[Front-end code change data]
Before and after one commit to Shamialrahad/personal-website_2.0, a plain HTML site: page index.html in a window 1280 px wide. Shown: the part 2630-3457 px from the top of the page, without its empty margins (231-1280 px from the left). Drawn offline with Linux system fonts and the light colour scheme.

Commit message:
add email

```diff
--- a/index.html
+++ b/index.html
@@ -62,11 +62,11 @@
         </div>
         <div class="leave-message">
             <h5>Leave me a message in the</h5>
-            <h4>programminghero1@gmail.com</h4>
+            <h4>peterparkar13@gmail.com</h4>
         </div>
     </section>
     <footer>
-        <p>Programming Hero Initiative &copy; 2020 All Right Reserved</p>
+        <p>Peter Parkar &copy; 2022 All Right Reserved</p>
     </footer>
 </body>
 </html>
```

--

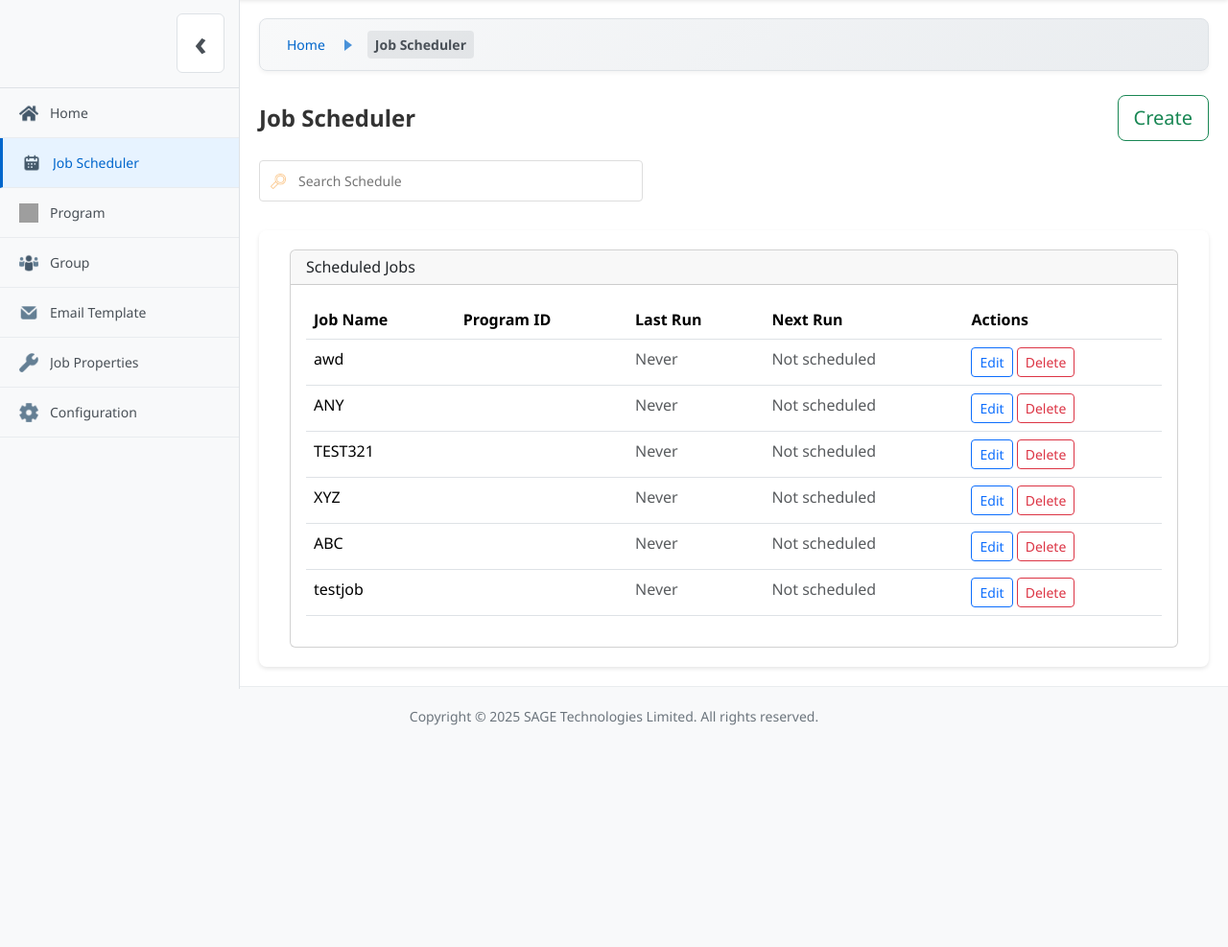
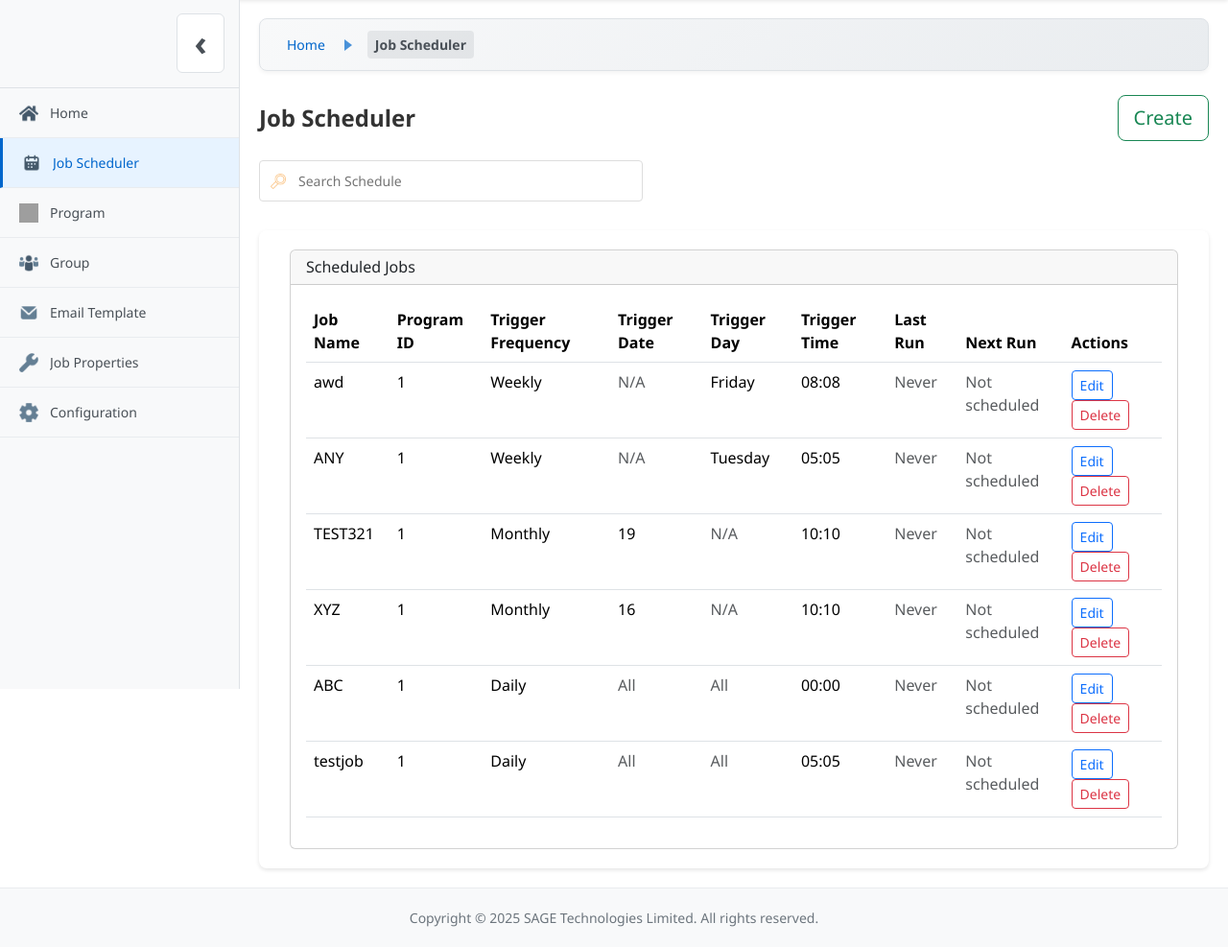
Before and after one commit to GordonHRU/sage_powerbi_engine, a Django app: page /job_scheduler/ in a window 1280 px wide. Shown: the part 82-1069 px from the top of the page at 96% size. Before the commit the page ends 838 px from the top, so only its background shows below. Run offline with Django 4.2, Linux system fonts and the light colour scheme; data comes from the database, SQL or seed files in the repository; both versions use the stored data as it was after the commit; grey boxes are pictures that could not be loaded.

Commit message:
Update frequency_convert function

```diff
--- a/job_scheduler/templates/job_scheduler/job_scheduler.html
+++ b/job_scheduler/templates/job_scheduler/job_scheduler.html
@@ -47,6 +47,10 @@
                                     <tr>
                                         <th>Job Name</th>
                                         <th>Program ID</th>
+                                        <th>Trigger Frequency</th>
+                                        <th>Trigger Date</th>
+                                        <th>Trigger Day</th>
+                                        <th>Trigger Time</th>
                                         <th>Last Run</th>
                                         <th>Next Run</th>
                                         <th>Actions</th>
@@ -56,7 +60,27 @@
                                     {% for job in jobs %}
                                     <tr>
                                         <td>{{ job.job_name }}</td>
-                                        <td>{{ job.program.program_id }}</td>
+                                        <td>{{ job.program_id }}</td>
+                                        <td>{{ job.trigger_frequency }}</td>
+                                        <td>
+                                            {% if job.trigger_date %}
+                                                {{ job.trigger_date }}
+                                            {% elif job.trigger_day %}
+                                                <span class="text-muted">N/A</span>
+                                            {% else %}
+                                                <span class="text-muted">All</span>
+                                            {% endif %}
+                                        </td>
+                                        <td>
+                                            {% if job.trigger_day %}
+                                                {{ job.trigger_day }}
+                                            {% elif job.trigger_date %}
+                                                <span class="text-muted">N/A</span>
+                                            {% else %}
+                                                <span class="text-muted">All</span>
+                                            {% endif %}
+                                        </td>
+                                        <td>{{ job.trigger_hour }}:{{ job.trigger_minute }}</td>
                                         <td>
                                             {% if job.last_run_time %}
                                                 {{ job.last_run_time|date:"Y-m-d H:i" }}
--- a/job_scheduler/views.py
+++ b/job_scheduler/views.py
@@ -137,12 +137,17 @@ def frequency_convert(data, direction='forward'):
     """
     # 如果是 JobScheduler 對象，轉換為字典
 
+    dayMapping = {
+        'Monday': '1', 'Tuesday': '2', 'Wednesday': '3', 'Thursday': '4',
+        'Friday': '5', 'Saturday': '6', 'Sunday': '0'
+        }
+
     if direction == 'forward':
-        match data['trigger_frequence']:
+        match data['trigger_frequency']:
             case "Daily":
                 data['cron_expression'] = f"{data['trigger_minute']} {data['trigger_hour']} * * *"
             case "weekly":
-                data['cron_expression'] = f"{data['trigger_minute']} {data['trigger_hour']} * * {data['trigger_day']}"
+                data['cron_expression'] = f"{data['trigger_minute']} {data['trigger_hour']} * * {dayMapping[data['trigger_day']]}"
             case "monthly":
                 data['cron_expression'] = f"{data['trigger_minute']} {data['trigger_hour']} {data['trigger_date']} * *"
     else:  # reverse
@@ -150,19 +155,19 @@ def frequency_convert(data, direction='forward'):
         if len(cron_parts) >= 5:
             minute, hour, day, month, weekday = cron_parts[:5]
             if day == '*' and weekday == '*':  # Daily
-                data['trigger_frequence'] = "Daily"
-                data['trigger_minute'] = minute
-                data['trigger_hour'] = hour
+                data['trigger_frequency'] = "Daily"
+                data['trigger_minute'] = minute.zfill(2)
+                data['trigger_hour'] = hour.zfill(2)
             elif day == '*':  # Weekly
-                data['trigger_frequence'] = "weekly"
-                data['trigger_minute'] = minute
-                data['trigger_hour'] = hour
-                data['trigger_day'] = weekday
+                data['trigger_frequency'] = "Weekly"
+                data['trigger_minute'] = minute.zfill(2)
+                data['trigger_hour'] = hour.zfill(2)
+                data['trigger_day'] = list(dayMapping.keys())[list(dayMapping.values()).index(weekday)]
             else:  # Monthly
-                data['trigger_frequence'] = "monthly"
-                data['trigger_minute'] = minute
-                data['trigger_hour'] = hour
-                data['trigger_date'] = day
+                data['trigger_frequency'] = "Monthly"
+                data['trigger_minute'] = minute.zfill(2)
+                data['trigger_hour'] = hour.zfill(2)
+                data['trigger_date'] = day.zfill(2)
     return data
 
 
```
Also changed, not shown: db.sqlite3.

---

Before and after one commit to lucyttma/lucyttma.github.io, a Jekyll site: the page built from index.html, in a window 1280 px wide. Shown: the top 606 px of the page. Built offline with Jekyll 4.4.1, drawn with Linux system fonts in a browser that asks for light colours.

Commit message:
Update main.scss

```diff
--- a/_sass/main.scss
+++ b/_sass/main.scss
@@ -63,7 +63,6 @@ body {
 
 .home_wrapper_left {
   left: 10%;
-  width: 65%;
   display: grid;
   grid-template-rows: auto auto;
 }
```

### Exercise directions
Count the lines above in which the string "grid" occurs. Give that number and nothing else.

### Answer box
2